- _WORK REQUIRED_: Find all lines below containing the string "architecture" and return them.

- _MATERIAL FOR THE TASK_:
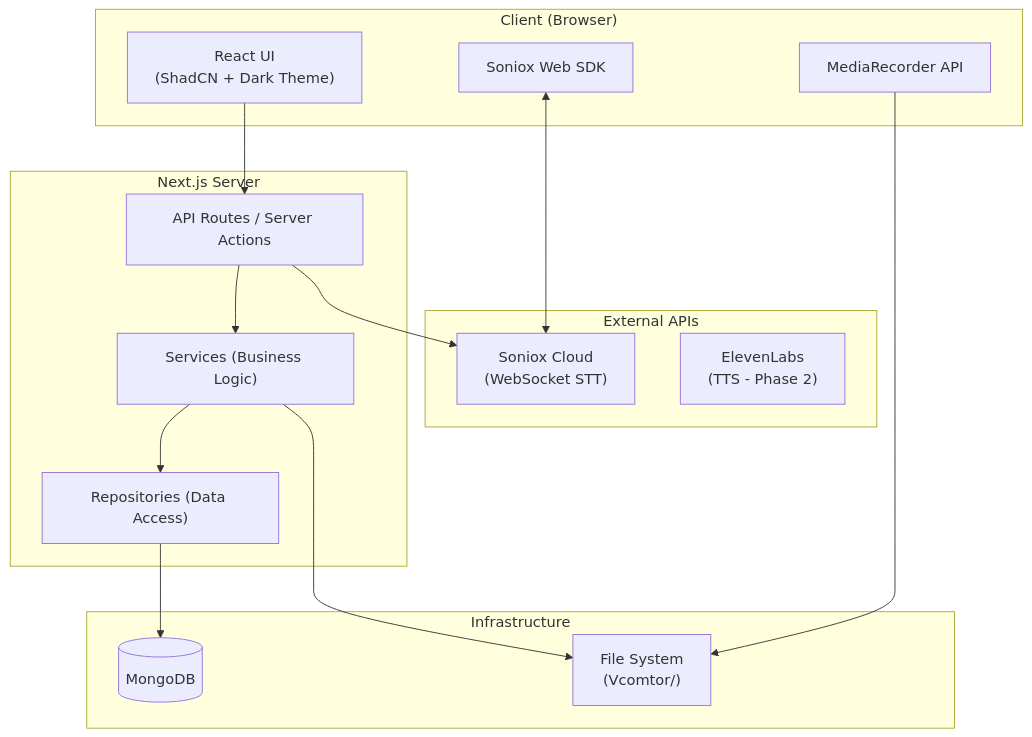
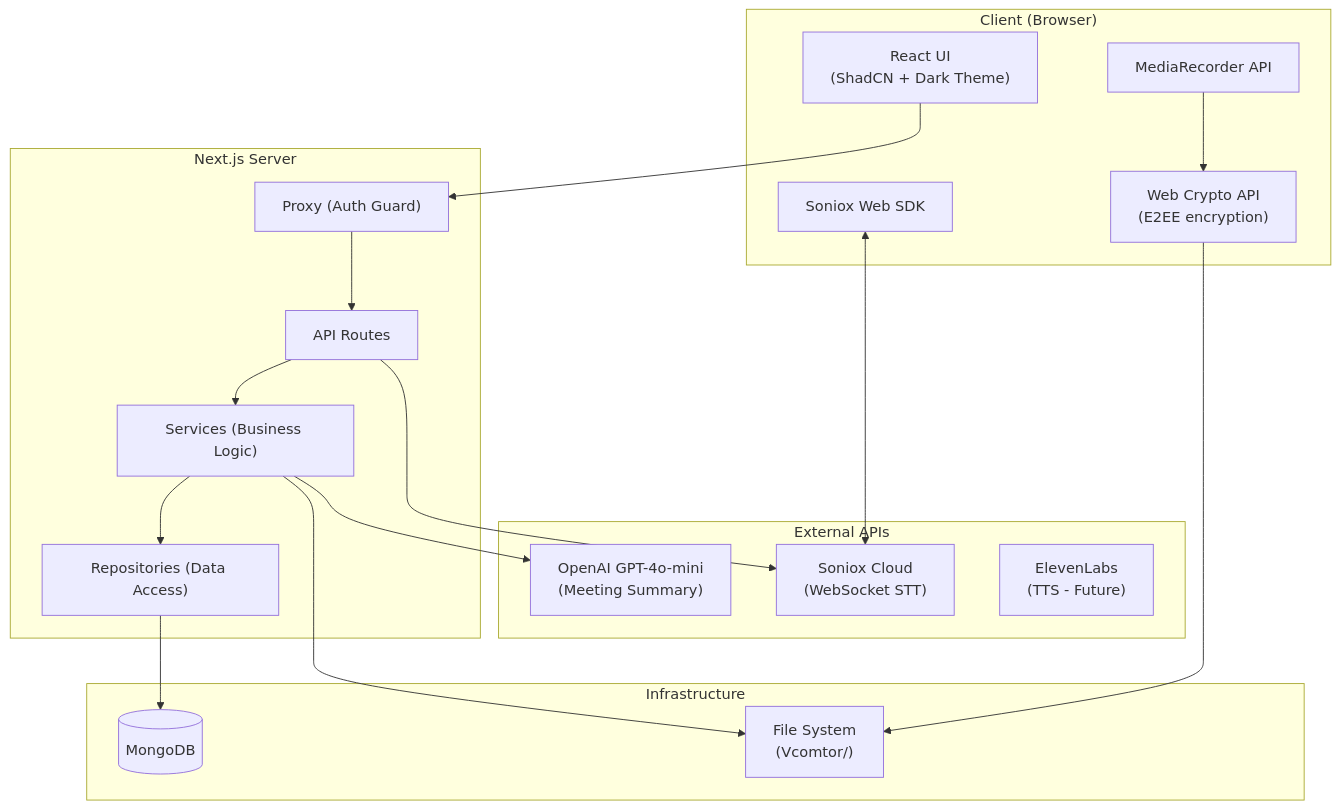
The first of 4 diagrams in architecture.md (lehanhhaidang/virtual_comtor), drawn with Mermaid before and after one commit. The commit also changed other lines of this file and 4 other files, not shown here.

````diff
--- a/architecture.md
+++ b/architecture.md
@@ -5,33 +5,39 @@
 ```mermaid
 graph TB
     subgraph "Client (Browser)"
         UI["React UI<br/>(ShadCN + Dark Theme)"]
         SDK["Soniox Web SDK"]
         REC["MediaRecorder API"]
+        E2EE["Web Crypto API<br/>(E2EE encryption)"]
     end
 
     subgraph "Next.js Server"
-        ROUTE["API Routes / Server Actions"]
+        PROXY["Proxy (Auth Guard)"]
+        ROUTE["API Routes"]
         SVC["Services (Business Logic)"]
         REPO["Repositories (Data Access)"]
     end
 
     subgraph "External APIs"
         SONIOX["Soniox Cloud<br/>(WebSocket STT)"]
-        ELEVEN["ElevenLabs<br/>(TTS - Phase 2)"]
+        OPENAI["OpenAI GPT-4o-mini<br/>(Meeting Summary)"]
+        ELEVEN["ElevenLabs<br/>(TTS - Future)"]
     end
 
     subgraph "Infrastructure"
         MONGO[(MongoDB)]
         FS["File System<br/>(Vcomtor/)"]
     end
 
-    UI --> ROUTE
+    UI --> PROXY
+    PROXY --> ROUTE
     SDK <--> SONIOX
-    REC --> FS
+    REC --> E2EE
+    E2EE --> FS
     ROUTE --> SVC
     SVC --> REPO
     REPO --> MONGO
     SVC --> FS
+    SVC --> OPENAI
     ROUTE --> SONIOX
 ```
````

- _SOLVED EXERCISE_:
The first of 4 diagrams in architecture.md (lehanhhaidang/virtual_comtor), drawn with Mermaid before and after one commit. The commit also changed other lines of this file and 4 other files, not shown here.
--- a/architecture.md
+++ b/architecture.md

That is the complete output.